6. A NUTRITIOUS DIET
Simple and consistent changes brought in eating style can literally generate a difference in how we experience and manage emotions. This is because our GUT is also known as our ‘second brain’ Most of us are unaware of the fact that 99% of body’s serotonin (implicated majorly in regulation of mood and sleep) is produced in gut. The gut microbiome includes bacteria which is critical in maintenance of human health. The Good bacteria in gut helps to absorb nutrients from our food and also protect from harmful foreign bacteria and strengthens our immune system. These tiny good bacteria help in breaking down food travelling through our intestines, hence producing metabolite which influence all of our cells, including those of our nervous system. A healthy microbiome is central for normal cognitive and emotional processing. If we fuel ourselves with home cooked, healthy nutritious and fibrous food, it further produces these good bacteria in the process of digestion and result in production of serotonin to keep our mood regulated. However, if we keep feeding ourselves with unhealthy food or take long gaps in b/w our meals, it in return reduces the production of good bacteria and increases the production of bad bacteria that further weakens our immune system. Guess! The ancient wisdom of “Satvik Bhojan” makes a lot of sense after all. This is another reason why several dieting programmes end up making you feel more agitated and sadder and does not give long lasting results. A bloated and acidic free healthy poop has the power to uplift our mood.
One of the very essential nutrients is VitaminB12. Deficiency of vitaminB12 can lead to “feeling low” sometimes.
7. TALK TO A FRIEND
As it is said that humans are social beings and cannot survive in isolation.

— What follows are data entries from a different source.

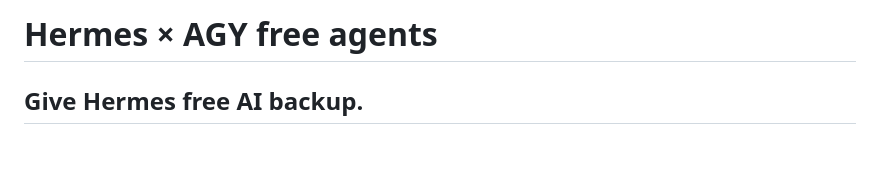
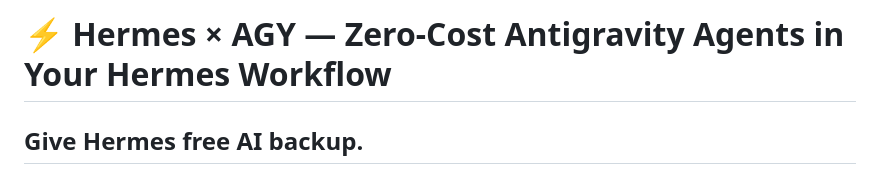
Before and after one commit to MarketingBoer/hermes-antigravity-free-agents, a Markdown page: README.md, the part around the change. Drawn GitHub-style; blank space fills up the shorter version.

Commit message:
Update project title and description in README

```diff
--- a/README.md
+++ b/README.md
@@ -1,4 +1,4 @@
-# Hermes × AGY free agents
+# ⚡ Hermes × AGY — Zero-Cost Antigravity Agents in Your Hermes Workflow
 
 ## Give Hermes free AI backup.
 
```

If you have a friend or share a non-judgmental bond with anyone, contact them and ask for help. Talk to someone whom you trust, who listens intently and non-judgementally. That’s all it takes to release your negative thought and emotions. The core human need of “being heard and understood” has to be somewhat fulfilled to develop a long term healthy self-regulation system.

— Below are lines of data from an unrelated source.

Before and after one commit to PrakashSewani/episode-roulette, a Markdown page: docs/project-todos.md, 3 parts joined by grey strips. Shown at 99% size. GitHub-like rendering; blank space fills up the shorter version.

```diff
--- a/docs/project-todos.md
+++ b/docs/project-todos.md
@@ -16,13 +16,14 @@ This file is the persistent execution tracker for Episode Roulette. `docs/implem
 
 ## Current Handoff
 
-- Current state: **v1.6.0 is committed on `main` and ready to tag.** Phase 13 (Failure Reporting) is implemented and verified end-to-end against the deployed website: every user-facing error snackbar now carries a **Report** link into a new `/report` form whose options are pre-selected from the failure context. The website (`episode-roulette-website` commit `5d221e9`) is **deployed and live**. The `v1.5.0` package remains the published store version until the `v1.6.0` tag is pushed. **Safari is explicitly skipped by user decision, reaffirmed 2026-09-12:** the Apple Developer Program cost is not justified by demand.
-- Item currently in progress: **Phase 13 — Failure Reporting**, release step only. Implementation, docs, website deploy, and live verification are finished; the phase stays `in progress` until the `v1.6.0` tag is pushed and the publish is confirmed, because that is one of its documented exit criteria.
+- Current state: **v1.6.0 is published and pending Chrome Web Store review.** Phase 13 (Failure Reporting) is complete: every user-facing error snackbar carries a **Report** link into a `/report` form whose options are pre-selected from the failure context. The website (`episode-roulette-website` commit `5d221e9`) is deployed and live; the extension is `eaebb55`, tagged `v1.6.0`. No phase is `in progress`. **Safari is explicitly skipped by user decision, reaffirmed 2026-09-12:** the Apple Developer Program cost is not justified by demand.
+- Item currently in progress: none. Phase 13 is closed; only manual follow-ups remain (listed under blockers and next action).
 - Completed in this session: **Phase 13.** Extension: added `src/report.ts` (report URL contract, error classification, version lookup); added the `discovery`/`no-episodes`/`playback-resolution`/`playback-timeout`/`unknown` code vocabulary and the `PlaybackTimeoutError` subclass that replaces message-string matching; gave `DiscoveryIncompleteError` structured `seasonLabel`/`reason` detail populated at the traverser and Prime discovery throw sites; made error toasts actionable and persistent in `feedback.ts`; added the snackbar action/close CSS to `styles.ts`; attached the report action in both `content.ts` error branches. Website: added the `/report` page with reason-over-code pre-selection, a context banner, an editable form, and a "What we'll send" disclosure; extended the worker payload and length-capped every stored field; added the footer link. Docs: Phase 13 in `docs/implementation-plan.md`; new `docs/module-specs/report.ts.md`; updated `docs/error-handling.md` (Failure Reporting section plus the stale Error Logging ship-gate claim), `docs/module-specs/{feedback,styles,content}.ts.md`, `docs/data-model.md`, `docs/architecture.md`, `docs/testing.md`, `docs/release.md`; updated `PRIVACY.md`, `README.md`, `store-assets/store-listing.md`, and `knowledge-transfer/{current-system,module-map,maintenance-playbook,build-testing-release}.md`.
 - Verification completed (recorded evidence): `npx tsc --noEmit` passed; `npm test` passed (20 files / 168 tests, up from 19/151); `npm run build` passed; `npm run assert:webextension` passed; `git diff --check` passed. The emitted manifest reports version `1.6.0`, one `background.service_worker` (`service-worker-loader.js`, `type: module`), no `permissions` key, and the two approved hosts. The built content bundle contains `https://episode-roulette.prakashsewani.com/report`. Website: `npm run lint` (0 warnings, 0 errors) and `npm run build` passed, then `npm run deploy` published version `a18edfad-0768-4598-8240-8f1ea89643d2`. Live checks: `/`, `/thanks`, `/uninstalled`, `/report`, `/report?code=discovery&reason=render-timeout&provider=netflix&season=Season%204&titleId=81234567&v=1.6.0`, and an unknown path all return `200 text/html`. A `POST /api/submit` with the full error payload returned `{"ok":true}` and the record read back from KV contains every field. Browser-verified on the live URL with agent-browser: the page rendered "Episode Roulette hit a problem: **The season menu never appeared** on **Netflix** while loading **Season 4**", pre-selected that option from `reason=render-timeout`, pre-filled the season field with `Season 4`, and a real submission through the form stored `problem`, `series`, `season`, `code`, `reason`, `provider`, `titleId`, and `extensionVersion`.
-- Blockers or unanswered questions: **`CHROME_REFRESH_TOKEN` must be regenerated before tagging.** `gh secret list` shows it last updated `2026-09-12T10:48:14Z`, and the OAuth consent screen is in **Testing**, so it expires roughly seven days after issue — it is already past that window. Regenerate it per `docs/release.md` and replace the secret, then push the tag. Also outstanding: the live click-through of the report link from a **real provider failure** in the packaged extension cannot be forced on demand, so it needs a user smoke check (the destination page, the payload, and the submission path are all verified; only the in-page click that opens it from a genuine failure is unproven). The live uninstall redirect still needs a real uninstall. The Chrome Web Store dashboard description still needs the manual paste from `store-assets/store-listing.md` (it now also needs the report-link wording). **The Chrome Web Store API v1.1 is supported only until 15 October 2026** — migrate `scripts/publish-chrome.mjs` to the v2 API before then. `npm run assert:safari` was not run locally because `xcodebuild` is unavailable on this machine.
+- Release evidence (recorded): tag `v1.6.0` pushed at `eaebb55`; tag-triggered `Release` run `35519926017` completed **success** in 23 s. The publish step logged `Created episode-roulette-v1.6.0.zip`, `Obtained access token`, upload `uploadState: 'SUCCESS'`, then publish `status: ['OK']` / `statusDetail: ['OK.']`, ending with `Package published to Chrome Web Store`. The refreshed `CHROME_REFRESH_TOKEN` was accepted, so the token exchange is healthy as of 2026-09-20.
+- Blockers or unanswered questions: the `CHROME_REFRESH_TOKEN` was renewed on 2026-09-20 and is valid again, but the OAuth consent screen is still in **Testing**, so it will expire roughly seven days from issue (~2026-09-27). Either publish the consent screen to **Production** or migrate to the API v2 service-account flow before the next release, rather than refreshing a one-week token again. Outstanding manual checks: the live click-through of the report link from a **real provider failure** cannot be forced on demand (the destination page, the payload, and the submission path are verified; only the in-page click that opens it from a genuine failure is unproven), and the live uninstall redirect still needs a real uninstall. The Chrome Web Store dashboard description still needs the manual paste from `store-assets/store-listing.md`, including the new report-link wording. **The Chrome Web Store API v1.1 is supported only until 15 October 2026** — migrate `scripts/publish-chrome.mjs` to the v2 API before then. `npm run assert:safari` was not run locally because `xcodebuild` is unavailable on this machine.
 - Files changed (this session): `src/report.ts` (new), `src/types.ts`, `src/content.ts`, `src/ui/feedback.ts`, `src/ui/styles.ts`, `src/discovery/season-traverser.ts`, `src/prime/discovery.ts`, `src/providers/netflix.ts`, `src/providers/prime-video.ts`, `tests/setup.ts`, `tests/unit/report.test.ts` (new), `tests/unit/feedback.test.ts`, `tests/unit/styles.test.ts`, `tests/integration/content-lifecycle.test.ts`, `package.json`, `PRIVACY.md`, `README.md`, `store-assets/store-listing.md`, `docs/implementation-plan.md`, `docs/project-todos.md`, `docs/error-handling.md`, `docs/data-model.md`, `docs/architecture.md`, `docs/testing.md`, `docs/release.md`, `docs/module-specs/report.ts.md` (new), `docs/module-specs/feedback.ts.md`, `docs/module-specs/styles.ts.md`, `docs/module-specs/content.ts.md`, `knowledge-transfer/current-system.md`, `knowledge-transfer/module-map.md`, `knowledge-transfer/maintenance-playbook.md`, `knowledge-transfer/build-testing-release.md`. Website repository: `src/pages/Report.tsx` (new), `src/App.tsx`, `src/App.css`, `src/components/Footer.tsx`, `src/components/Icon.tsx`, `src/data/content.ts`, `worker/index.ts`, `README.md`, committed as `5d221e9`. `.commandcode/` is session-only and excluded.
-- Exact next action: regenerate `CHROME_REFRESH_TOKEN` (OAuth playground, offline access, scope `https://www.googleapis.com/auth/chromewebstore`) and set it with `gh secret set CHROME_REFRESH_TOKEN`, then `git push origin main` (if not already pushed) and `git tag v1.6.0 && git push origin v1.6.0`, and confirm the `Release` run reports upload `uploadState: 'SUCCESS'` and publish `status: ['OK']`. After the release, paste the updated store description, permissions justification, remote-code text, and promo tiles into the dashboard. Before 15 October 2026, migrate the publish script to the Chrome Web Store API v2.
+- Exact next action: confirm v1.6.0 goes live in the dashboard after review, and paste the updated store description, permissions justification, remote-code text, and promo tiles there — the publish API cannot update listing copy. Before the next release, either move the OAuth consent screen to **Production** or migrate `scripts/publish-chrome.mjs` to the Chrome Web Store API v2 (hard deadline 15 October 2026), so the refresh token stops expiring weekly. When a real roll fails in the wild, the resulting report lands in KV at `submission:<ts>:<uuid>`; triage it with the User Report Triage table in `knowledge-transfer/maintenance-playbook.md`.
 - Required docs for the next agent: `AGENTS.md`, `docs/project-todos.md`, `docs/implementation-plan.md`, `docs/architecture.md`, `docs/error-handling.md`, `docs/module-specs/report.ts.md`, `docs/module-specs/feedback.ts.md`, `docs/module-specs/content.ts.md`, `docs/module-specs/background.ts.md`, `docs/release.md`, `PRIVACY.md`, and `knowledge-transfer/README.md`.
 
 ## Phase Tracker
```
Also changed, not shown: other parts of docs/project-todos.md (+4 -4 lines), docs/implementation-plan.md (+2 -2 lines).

8. CONSULT A THERAPIST/COUNSELLOR
If you unable to seek a safe space with a family member or a friend, don’t hesitate or shy from consulting a mental health professional. It’s completely okay, fair and normal to feel awkward, resistant, nervous, ashamed (due to societal norms), uneasy between having the idea of going to therapy and till the time of your session (sometimes even during the session, but it’s okay). Always remember, we are not programmed to feel something intentionally or on-demand. So, whatever we are feeling is natural and completely okay.
Copyright © 2021 Pahoti Llp- All Rights Reserved.
Powered by Gratitude